Procrastination can be perceived as a sign of perfection or the assassin of opportunity. We all put things off from time to time, but if you find yourself doing so more often than not then you might just be a chronic procrastinator. Whether you feel held back by anxiety, perfectionism, or boredom, procrastinating can have negative impacts on all areas of life.
It can inhibit your growth, stop you from progressing at work, and dent your self-confidence when dealing with others.
However, it's entirely possible to overcome the tendency to procrastinate, and we'll show you how. In this article, we'll explain how to understand and implement a 2-minute rule that will help you become more productive. We'll also explain the underlying psychology of procrastination, helping you understand why you sometimes get stuck in a rut.
We'll offer some extra tips to help you get the best out of your time.
First, let's get really clear on what procrastinating is and what it involves. On the most basic definition, procrastination involves putting something off without a particularly good reason.
This might be in personal or professional life, and it occurs even when the thing you're putting off is important.
Procrastination examples include reading your social media feed instead of completing a work project, sorting out something minor in the home instead of engaging with another person, or playing games when you know you need to do a chore.

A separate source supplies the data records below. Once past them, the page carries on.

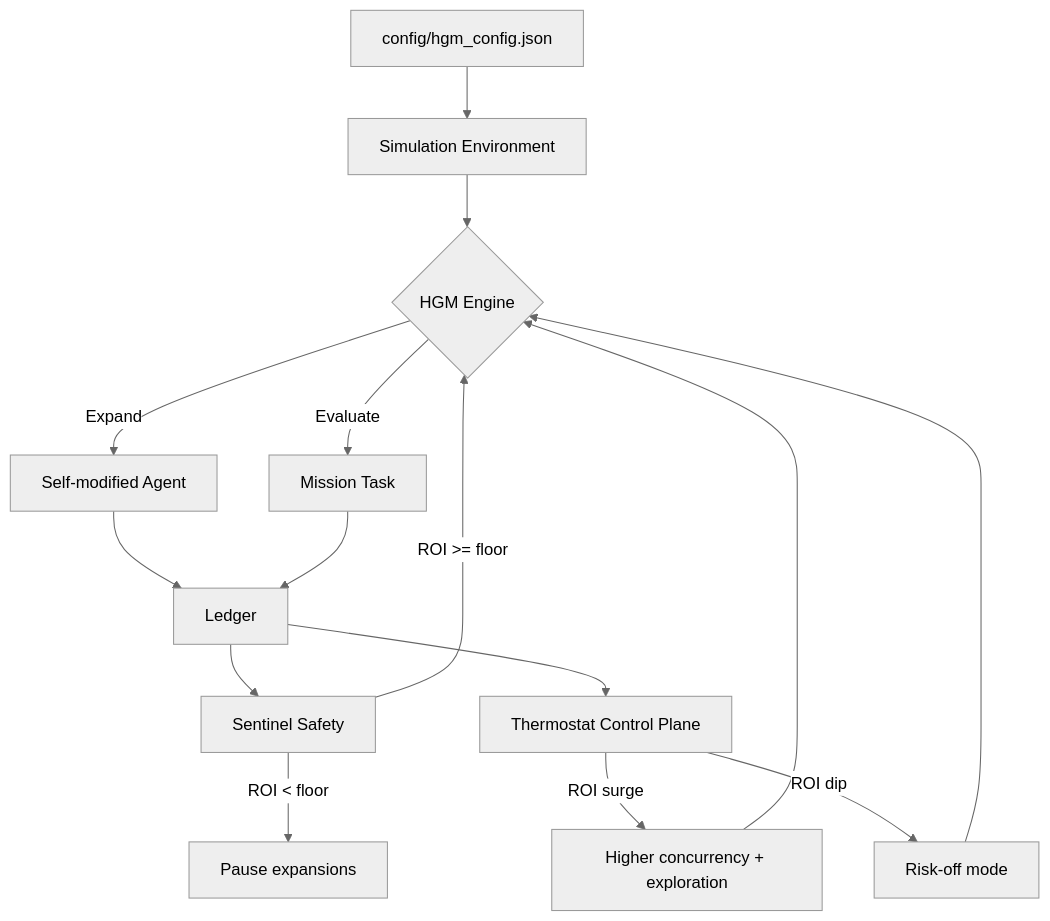
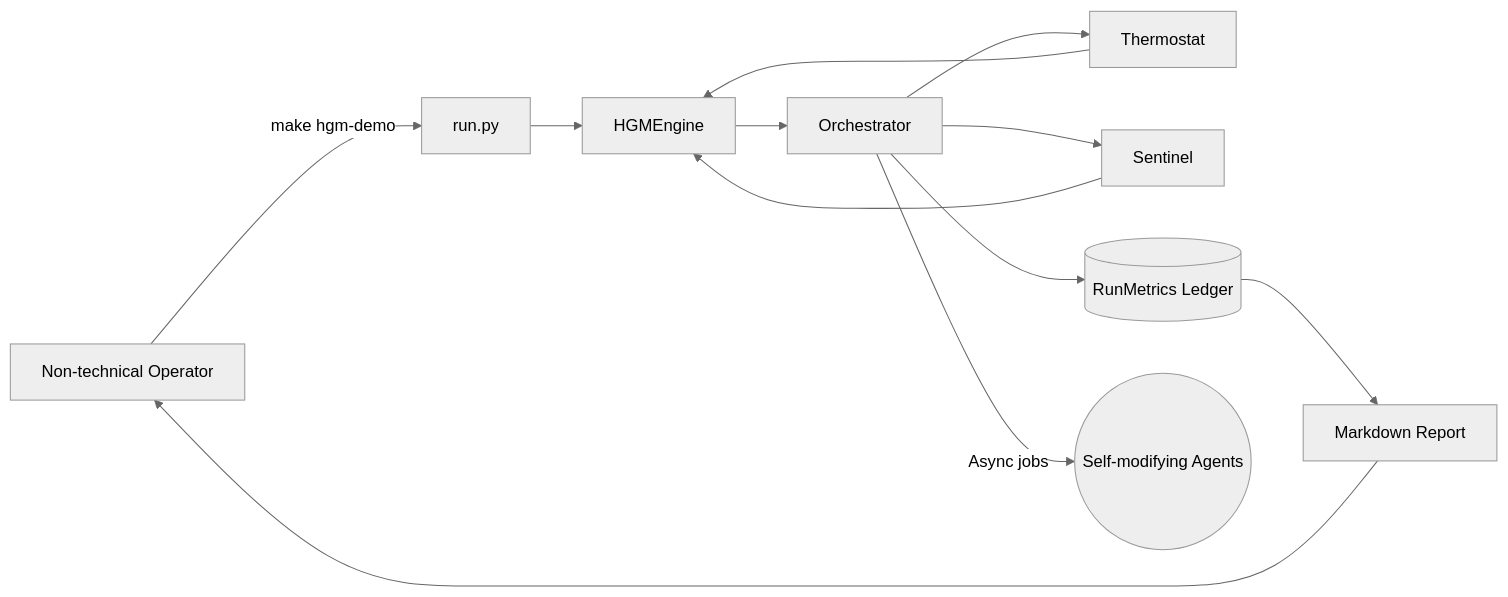
One commit to MontrealAI/AGIJobsv0 changed the diagram in demo/Huxley-Godel-Machine-v0/README.md. Above: the diagram before and after it, drawn with Mermaid (neutral theme). The commit also changed other lines of this file and 16 other files, not shown here.

Commit message:
Add HGM powerhouse demo with simulation, UI, and guardrails

````diff
--- a/demo/Huxley-Godel-Machine-v0/README.md
+++ b/demo/Huxley-Godel-Machine-v0/README.md
@@ -59,17 +38,14 @@
 ```mermaid
-flowchart TD
-    A[config/hgm_config.json] --> B[Simulation Environment]
-    B --> C{HGM Engine}
-    C -->|Expand| D[Self-modified Agent]
-    C -->|Evaluate| E[Mission Task]
-    D --> F[Ledger]
-    E --> F
-    F --> G[Sentinel Safety]
-    F --> H[Thermostat Control Plane]
-    G -->|ROI >= floor| C
-    G -->|ROI < floor| I[Pause expansions]
-    H -->|ROI surge| J[Higher concurrency + exploration]
-    H -->|ROI dip| K[Risk-off mode]
-    J --> C
-    K --> C
+flowchart LR
+    User[Non-technical Operator] -->|make hgm-demo| CLI[run.py]
+    CLI --> Engine[HGMEngine]
+    Engine --> Orchestrator
+    Orchestrator --> Thermostat
+    Orchestrator --> Sentinel
+    Orchestrator --> Metrics[(RunMetrics Ledger)]
+    Orchestrator -->|Async jobs| Agents((Self-modifying Agents))
+    Thermostat --> Engine
+    Sentinel --> Engine
+    Metrics --> Report[Markdown Report]
+    Report --> User
 ```
````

Crucially, putting something off for a good reason isn't procrastinating. For example, delaying something to go to a family emergency isn't procrastination, and nor is it taking time to prioritize self-care.
The vital ingredient in procrastination is a kind of cognitive dissonance – you want to do the thing, or know you should do it, and yet you find ways to avoid it.
Now, if you're like most people then you've probably procrastinated a lot – in fact, you might even have done so in the last day, or even in the last hour.
But why do we do this? Experts in psychology say that a range of factors may be salient. For example, for some of us, there's an underlying perfectionism – we worry we won't be able to do a good job.
When we worry about not doing a good job we tend to hold back on trying at all. This is a kind of self-sabotage that ensures we don't do our best work, but that gives us a reason to pin this on – after all, we left the project too late.
For others, there's an underestimation of how much work or attention something needs, or there's a belief that we need to be exactly in the right frame of mind in order to engage with a particular task.
But let's dig a bit deeper into some of the psychology of procrastination.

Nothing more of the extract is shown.